Method: We applied the 7eed model to 25 countries with CE using data from 2013 to 2015. Data availability and indicator value variations were assessed using heat maps. To calculate a severity score and a needs score, we applied a standardised mathematical formula, based on the UTSTEIN template. We assessed the model for reliability on previous CEs with a “known” outcome in terms of excess mortality.
Results: Most of the required data was available for nearly all countries and indicators, and availability increased over time. The 7eed model was able to discriminate between levels of severity and needs among countries. Comparison with historical complex disasters showed a correlation between excess mortality and severity score.
Conclusion: Our study indicates that the proposed 7eed model can serve as a useful tool for setting funding levels for humanitarian assistance according to measurable levels of need.

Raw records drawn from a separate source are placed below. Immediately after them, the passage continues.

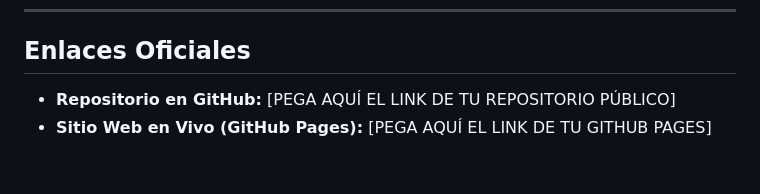
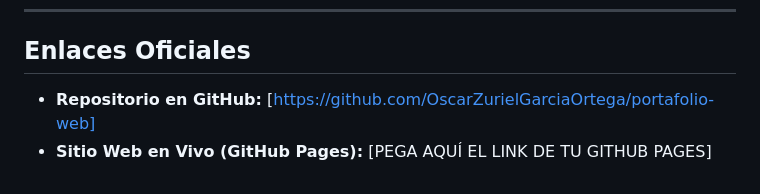
Before and after one commit to OscarZurielGarciaOrtega/portafolio-web, a Markdown page: README.md, the part around one of its changes. Rendered like a GitHub page.

```diff
--- a/README.md
+++ b/README.md
@@ -45,5 +48,5 @@ Este proyecto consiste en un **Portafolio Web Personal Profesional** estático y
 ---
 
 ##  Enlaces Oficiales
-* **Repositorio en GitHub:** [PEGA AQUÍ EL LINK DE TU REPOSITORIO PÚBLICO]
+* **Repositorio en GitHub:** [https://github.com/OscarZurielGarciaOrtega/portafolio-web]
 * **Sitio Web en Vivo (GitHub Pages):** [PEGA AQUÍ EL LINK DE TU GITHUB PAGES]
```
Also changed, not shown: other parts of README.md (+4 -1 lines).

The 7eed model provides national level information but does not take into account local variations or specific contextual factors.